Lasting only for a short time.
- Oxford Languages -
Transient audio signals—rather than sustained signals—are very unforgiving and revealing when auditioning time smearing in, e.g., delay loudspeakers or behind End‑Fire cardioid subwoofer arrays.
Therefore, one might be tempted to think that the most transient, broadband signal, that comes to mind—a perfect (Dirac) impulse that consists of all audible frequencies—might be beneficial.
To approximate such a signal in the digital domain, using an audio editor, one simply generates an arbitrary amount of silence, followed by selecting—a single sample—and setting its amplitude to a non‑zero value (Track 1 in Figure 1).
A digital audio signal consisting exclusively of zero‑amplitude samples except for—one sample whose amplitude is non‑zero—is as transient as it gets. Unfortunately, it is also frustratingly silent.
"A white pulse is frustratingly silent."
- Roger Schwenke, Ph.D. -
The spectrum of such a (im)pulse is white which sounds bright to our non‑linear, logarithmic hearing sense that is less sensitive at low frequencies. From here on, this audio signal will be referred to as "white pulse".
Colors of noise
White noise contains all audible frequencies where each frequency has the same amplitude, giving it a constant power spectral density (Figure 2). As a result, its power per octave band increases at a rate of 3 dB per octave (Figure 3).
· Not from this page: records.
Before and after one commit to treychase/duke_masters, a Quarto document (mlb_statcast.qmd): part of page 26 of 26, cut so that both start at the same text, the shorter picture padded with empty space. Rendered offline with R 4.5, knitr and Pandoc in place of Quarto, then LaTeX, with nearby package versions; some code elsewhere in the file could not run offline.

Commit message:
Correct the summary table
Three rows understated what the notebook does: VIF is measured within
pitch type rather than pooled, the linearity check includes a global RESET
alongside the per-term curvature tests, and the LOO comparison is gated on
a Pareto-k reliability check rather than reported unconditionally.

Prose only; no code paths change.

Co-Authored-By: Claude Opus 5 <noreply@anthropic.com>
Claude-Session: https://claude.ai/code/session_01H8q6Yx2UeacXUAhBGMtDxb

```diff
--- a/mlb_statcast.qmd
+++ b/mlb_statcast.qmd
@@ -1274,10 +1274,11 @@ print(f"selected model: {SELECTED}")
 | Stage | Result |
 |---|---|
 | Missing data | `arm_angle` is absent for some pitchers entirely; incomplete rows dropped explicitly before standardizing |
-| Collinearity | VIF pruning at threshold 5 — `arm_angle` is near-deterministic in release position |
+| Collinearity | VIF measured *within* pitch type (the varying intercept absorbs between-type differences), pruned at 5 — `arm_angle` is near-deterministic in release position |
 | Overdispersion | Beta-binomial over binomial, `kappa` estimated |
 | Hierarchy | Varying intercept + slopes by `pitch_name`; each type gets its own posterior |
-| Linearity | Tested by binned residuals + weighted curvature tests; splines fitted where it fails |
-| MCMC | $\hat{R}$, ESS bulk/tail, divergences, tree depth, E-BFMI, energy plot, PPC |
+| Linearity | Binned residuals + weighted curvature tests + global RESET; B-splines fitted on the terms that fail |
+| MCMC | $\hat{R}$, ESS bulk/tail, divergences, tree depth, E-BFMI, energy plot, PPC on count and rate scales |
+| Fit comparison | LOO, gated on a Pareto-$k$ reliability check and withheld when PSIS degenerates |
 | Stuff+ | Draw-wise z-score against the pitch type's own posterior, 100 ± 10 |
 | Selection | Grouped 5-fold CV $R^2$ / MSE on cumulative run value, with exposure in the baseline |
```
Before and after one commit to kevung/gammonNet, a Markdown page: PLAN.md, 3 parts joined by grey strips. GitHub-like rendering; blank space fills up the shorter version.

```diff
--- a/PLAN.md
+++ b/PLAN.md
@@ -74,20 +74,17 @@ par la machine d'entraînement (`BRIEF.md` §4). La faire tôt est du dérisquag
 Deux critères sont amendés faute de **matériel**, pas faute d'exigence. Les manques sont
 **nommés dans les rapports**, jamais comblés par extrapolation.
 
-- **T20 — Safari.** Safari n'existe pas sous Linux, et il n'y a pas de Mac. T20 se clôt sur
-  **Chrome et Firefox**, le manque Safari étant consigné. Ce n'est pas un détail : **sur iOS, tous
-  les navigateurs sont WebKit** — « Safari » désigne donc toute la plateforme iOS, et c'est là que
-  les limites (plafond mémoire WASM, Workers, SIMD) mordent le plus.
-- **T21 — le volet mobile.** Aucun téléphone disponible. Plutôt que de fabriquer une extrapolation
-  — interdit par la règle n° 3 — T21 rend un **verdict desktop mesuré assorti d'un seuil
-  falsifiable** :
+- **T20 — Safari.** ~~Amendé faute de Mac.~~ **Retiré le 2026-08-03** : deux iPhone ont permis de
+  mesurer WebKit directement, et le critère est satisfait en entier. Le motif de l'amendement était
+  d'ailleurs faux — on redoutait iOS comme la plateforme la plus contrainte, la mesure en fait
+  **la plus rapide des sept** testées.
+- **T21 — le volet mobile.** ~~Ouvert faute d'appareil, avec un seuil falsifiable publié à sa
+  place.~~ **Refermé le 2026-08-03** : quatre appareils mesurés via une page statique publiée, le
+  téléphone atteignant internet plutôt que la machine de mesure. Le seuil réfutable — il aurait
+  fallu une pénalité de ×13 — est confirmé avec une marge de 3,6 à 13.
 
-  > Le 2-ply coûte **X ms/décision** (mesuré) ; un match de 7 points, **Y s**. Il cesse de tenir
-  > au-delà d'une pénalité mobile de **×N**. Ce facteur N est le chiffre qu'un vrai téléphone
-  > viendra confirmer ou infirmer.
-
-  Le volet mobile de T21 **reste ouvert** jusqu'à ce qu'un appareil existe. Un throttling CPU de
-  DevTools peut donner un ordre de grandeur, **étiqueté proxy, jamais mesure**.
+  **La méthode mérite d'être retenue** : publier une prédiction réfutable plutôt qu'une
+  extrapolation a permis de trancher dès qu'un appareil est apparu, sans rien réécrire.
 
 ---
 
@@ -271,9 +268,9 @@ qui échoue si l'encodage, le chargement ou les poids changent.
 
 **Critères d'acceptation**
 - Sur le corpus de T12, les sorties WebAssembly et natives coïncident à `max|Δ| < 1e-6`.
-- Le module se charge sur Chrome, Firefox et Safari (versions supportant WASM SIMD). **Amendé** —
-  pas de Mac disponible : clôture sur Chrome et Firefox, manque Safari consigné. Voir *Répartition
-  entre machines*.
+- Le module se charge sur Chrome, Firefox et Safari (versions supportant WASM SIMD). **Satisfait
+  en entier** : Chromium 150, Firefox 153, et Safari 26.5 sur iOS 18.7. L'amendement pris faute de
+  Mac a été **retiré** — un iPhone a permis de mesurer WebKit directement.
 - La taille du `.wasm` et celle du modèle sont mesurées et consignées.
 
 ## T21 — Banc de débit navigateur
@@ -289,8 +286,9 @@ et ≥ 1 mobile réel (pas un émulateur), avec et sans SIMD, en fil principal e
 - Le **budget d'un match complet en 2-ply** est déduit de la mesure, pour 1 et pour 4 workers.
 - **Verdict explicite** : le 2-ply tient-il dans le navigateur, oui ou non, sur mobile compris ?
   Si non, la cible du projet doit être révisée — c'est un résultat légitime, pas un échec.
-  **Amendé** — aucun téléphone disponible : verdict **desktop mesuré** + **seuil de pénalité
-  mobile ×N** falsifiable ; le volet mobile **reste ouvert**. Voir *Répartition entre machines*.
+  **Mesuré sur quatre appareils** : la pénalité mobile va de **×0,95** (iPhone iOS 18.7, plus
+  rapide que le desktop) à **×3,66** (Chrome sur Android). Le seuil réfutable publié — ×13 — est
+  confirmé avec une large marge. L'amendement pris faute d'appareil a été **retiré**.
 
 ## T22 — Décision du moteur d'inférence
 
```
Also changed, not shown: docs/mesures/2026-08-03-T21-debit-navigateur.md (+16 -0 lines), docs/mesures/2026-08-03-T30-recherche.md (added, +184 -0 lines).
After all, there live twice as many frequencies in the octave between 2 kHz and 4 kHz than in the octave between 1 kHz and 2 kHz. Therefore, the former octave contains two times more power than the latter, i.e., 3 dB more power ( 10 × log10 "rule" ).
"White noise draws its name from white light, although light that appears white generally does not have a flat power spectral density over the visible band."
- Wikipedia -
Pink noise, on the other hand, exhibits equal power per octave band (Figure 4) and for that to happen, the amplitudes of its component frequencies need to decrease at a rate inversely proportional to frequency (Figure 5).
There is also red (or Brownian) noise whose power per octave band decreases at a rate of -3 dB per octave (Figure 6) and for that to happen, the amplitudes of its component frequencies need to decrease at a rate inversely proportional to frequency squared (Figure 7).
Unlike white noise that "hisses", red noise "rumbles".
For more information about the colors of noise, read this Wikepedia article.
By passing a white pulse through a first order low‑pass filter—with slope of -6 dB per octave—at a very low corner frequency, the white pulse's power per octave band increase rate of 3 dB is "tilted" into -3 dB per octave band, a red spectrum, hence "red pulse".
As you can tell from the video above (video only, no audio), the red pulse contains more low‑frequency energy, that counterbalances the hearing sense's reduced sensitivity at low frequencies, and—unlike the white pulse—subjectively sounds significantly louder while still remaining very transient due to the leading edge in its waveform (Track 2 in Figure 1).
If there is anything wrong with the timing in your sound system, the red pulse will be most unforgiving and instantaneously reveal any issues—for all audible frequencies—from very low to very high.
When I do not have enough time to fire up the analyzer, this is my go‑to audio signal for finalizing time alignment between loudspeakers by ear. That being said, even when I do have the opportunity to fully calibrate a complete system using an analyzer, I will still "walk the room" afterwards, listening to this signal, while being on the lookout for unexpected surprises.
This audio signal was first brought to my attention by Michal Brůna from Czech Republic during my 2018 seminar there. Since then, it has served me very well. Thank you Michal!
If you wonder what these signals sound like you can download them below. Enjoy, and may they serve you as well as the do me!